This was the same venue and the same playoff round where Fleury and the Penguins compiled a 1-4 record in an Eastern Conference quarterfinals exit 362 days ago. What a difference a year makes: 238 minutes, 2 seconds on the ice, 121 shots, 5 goals, his first postseason shutout, a .955 save percentage, a miniscule goals-against average of 1.25.
Take that, 2003 World Junior Championship loss in the finals to the United States.
So there, American Hockey League playoff yankings in 2004, '05 and '06 all by a Wilkes-Barre coach named ... Michel Therrien.
Concluded Fleury, "It's good to be through those things and use it for today."

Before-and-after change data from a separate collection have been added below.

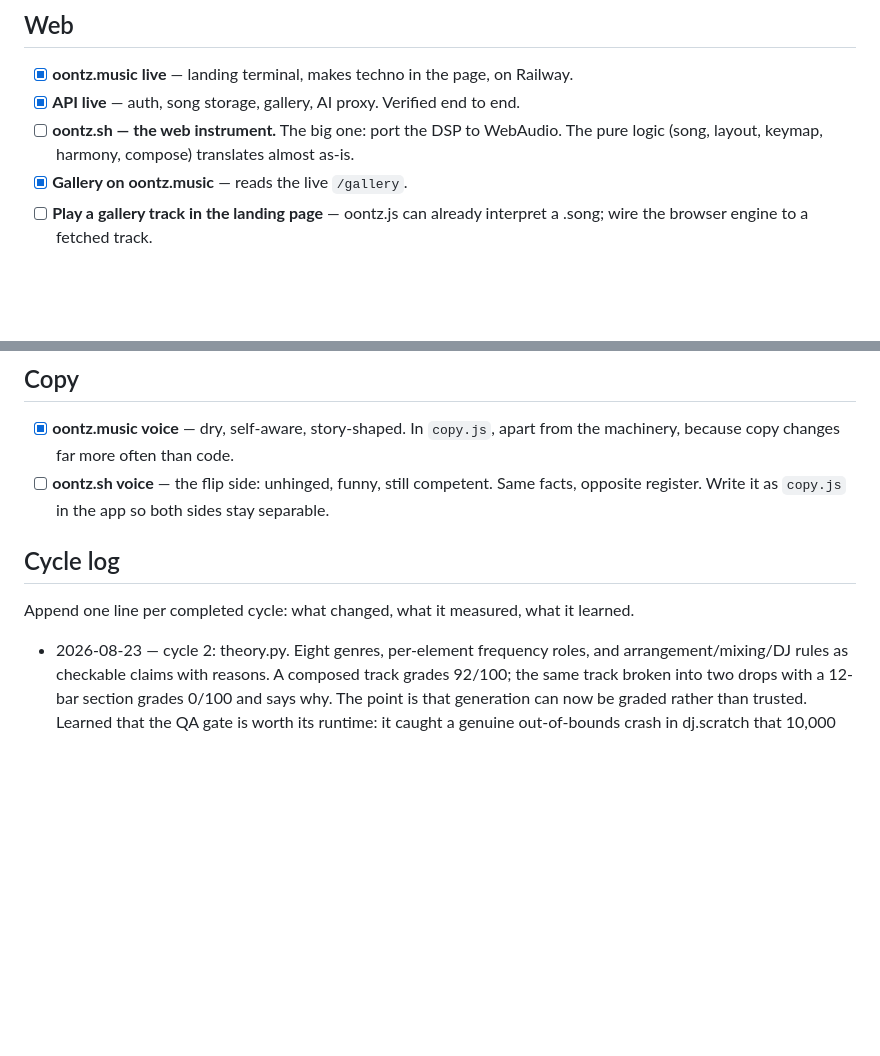
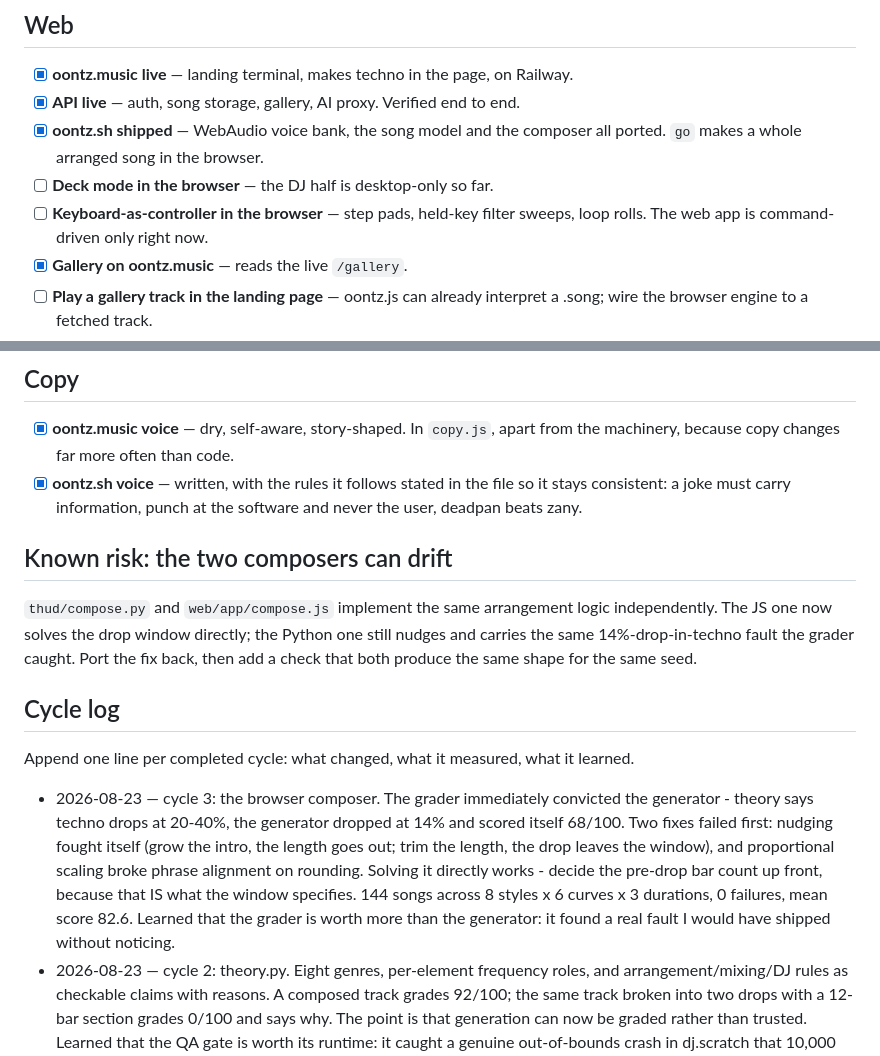
Before and after one commit to charley-forey/oontz, a Markdown page: ROADMAP.md, 2 parts joined by grey strips. GitHub-like rendering; blank space fills up the shorter version.

Commit message:
Roadmap: oontz.sh shipped, composer-drift risk written down
Co-Authored-By: Claude Opus 5 <noreply@anthropic.com>
Claude-Session: https://claude.ai/code/session_01EkiQHuwbMmfvNcUAdURR8u

```diff
--- a/ROADMAP.md
+++ b/ROADMAP.md
@@ -59,8 +59,11 @@ no loop.
 
 - [x] **oontz.music live** — landing terminal, makes techno in the page, on Railway.
 - [x] **API live** — auth, song storage, gallery, AI proxy. Verified end to end.
-- [ ] **oontz.sh — the web instrument.** The big one: port the DSP to WebAudio. The
-      pure logic (song, layout, keymap, harmony, compose) translates almost as-is.
+- [x] **oontz.sh shipped** — WebAudio voice bank, the song model and the composer all
+      ported. `go` makes a whole arranged song in the browser.
+- [ ] **Deck mode in the browser** — the DJ half is desktop-only so far.
+- [ ] **Keyboard-as-controller in the browser** — step pads, held-key filter sweeps,
+      loop rolls. The web app is command-driven only right now.
 - [x] **Gallery on oontz.music** — reads the live `/gallery`.
 - [ ] **Play a gallery track in the landing page** — oontz.js can already interpret a
       .song; wire the browser engine to a fetched track.
@@ -79,13 +82,30 @@ no loop.
 
 - [x] **oontz.music voice** — dry, self-aware, story-shaped. In `copy.js`, apart from
       the machinery, because copy changes far more often than code.
-- [ ] **oontz.sh voice** — the flip side: unhinged, funny, still competent. Same facts,
-      opposite register. Write it as `copy.js` in the app so both sides stay separable.
+- [x] **oontz.sh voice** — written, with the rules it follows stated in the file so it
+      stays consistent: a joke must carry information, punch at the software and never
+      the user, deadpan beats zany.
+
+## Known risk: the two composers can drift
+
+`thud/compose.py` and `web/app/compose.js` implement the same arrangement logic
+independently. The JS one now solves the drop window directly; the Python one still
+nudges and carries the same 14%-drop-in-techno fault the grader caught. Port the fix
+back, then add a check that both produce the same shape for the same seed.
 
 ## Cycle log
 
 Append one line per completed cycle: what changed, what it measured, what it learned.
 
+- 2026-08-23 — cycle 3: the browser composer. The grader immediately convicted the
+  generator - theory says techno drops at 20-40%, the generator dropped at 14% and
+  scored itself 68/100. Two fixes failed first: nudging fought itself (grow the intro,
+  the length goes out; trim the length, the drop leaves the window), and proportional
+  scaling broke phrase alignment on rounding. Solving it directly works - decide the
+  pre-drop bar count up front, because that IS what the window specifies. 144 songs
+  across 8 styles x 6 curves x 3 durations, 0 failures, mean score 82.6. Learned that
+  the grader is worth more than the generator: it found a real fault I would have
+  shipped without noticing.
 - 2026-08-23 — cycle 2: theory.py. Eight genres, per-element frequency roles, and
   arrangement/mixing/DJ rules as checkable claims with reasons. A composed track
   grades 92/100; the same track broken into two drops with a 12-bar section grades
```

"Ahh, Fleury was great," said Maxime Talbot, a friend, teammate and fellow French Canadian. "Fleury saved us a couple of times at the end of the game. My favorite? Ahh, there were so many. It's great to see."
"They were playing for their lives, playing for their season," defenseman Ryan Whitney added of the Senators.
True, the Senators threw Daniel Alfredsson back from sickbed at him, and then the reunited Alfredsson-Jason Spezza-Dany Heatley line at him, and seemingly 19,954 throats chanting Fluuurreeee at him at the very instant Antoine Vermette appeared to kick in a goal late in the second period. Still, nothing could cause him to wilt. The 6-foot-2 kid stood tall in the Penguins net.
"He's been playing like that the past month, two months," Whitney said.
"Since I've joined this team and he returned from [high ankle sprain] injury, he was strong for this team," said Marian Hossa, the former Senator turned Penguin. "He hasn't missed a beat. There were a few saves [in Game 4] that were unbelievable. You need great goaltending in the playoffs, and he was great for us."
There were 26 shots in a Game 1 shutout, something he never collected in juniors, for Team Canada in two World Juniors competitions, in 11 Wilkes-Barre playoff games, in his five games against Ottawa last spring.
There were 30 shots and a three-goal flourish in Game 2, causing the Senators to firmly believe they had solved the kid. Then he stoned them the final 11 minutes of Friday's game in Mellon Arena, and Ottawa potted only two more the last 131 minutes of this short series.
What a difference 362 days make.
"He's more patient," Talbot said. "He's calm. He's having fun. The Flower is all about having fun, being the guy in the net, going 'Woo Woo' after every save."
Goaltending coach Gilles Meloche deflects credit back to Fleury, who would probably throw out a leg pad and knock it away, anyway.
"He's worked hard," Meloche said outside a celebratory locker room. The differences in Fleury? "First of all, it's experience. Last year, I don't think the series was bad for him," with a 3.76 goals-against average against an eventual Stanley Cup finalist and three of the playoffs' top scorers in Alfredsson, Spezza and Heatley.
Meloche picked up the tale: "They had the better team last year. And right now, he's at the top of his game. He's confident. He's keeping it simple and he's making the big saves."
Let's hear a Woo Woo.
"He can do whatever he wants," Meloche said, pausing to grin, "as long as he stops the puck."